> **Exercise**:
For this exercise, report every line of the material that includes "labels".

^^^^^^^^

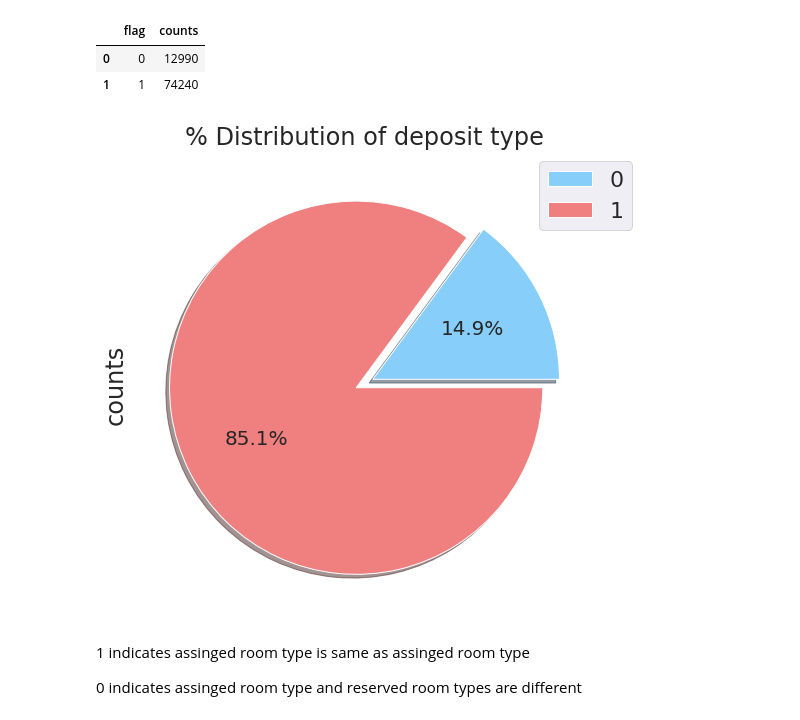
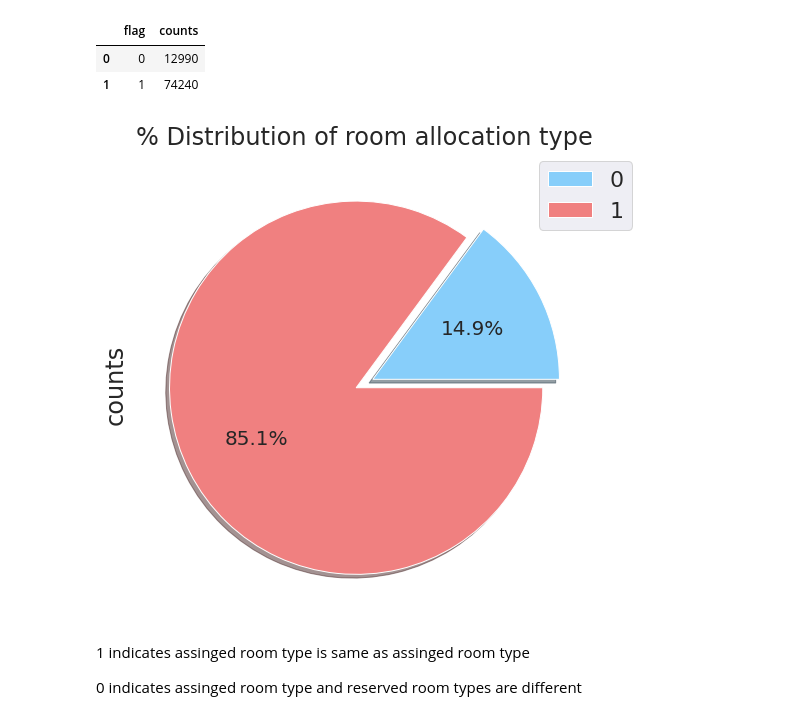
Before and after one commit to thepankaj018/EDA-Hotel-Booking, a Jupyter notebook: EDA_Hotel_Booking.ipynb, the cells around one changed output. Saved outputs shown, nothing was run; the diff lists cells and outputs as text; code cells hidden in the pictures.

```diff
--- a/EDA_Hotel_Booking.ipynb
+++ b/EDA_Hotel_Booking.ipynb
@@ -439,6 +403,9 @@ Unique values in distribution_channel are ['Direct' 'Corporate' 'TA/TO' 'Undefin
 # Now doing some feature construction.
 df['total_people'] = df['adults'] + df['children'] + df['babies']
 df['total_stay'] = df['stays_in_week_nights'] + df['stays_in_weekend_nights']
+# %%
+# Dropping column
+df.drop(columns = ['adults','children','babies','stays_in_week_nights','stays_in_weekend_nights'],inplace = True)
 # %%
 df.shape
 # %% [output]
@@ -1294,13 +1262,13 @@ room_choice_df
 # %%
 # Chart 20 Visualization code
 colors = ['lightskyblue','lightcoral']
 room_choice_df['counts'].plot.pie(explode=(0.05,0.05),autopct='%1.1f%%',shadow=True,figsize=(14,8),fontsize=20,labels=None,colors = colors)
-plt.title("% Distribution of deposit type")
+plt.title("% Distribution of room allocation type")
 labels=room_choice_df['flag'].values.tolist()
 plt.legend(bbox_to_anchor=(0.85, 1), loc='upper left', labels=labels)
 plt.show()
 # %% [output]
-[figure, old version]
+[figure, new version]
 # %% [markdown]
 1 indicates assinged room type is same as assinged room type
 
```
Also changed, not shown: parts of 45 cells of this notebook.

^^^^^^^^

> **Output for this exercise**:
 room_choice_df['counts'].plot.pie(explode=(0.05,0.05),autopct='%1.1f%%',shadow=True,figsize=(14,8),fontsize=20,labels=None,colors = colors)
 labels=room_choice_df['flag'].values.tolist()
 plt.legend(bbox_to_anchor=(0.85, 1), loc='upper left', labels=labels)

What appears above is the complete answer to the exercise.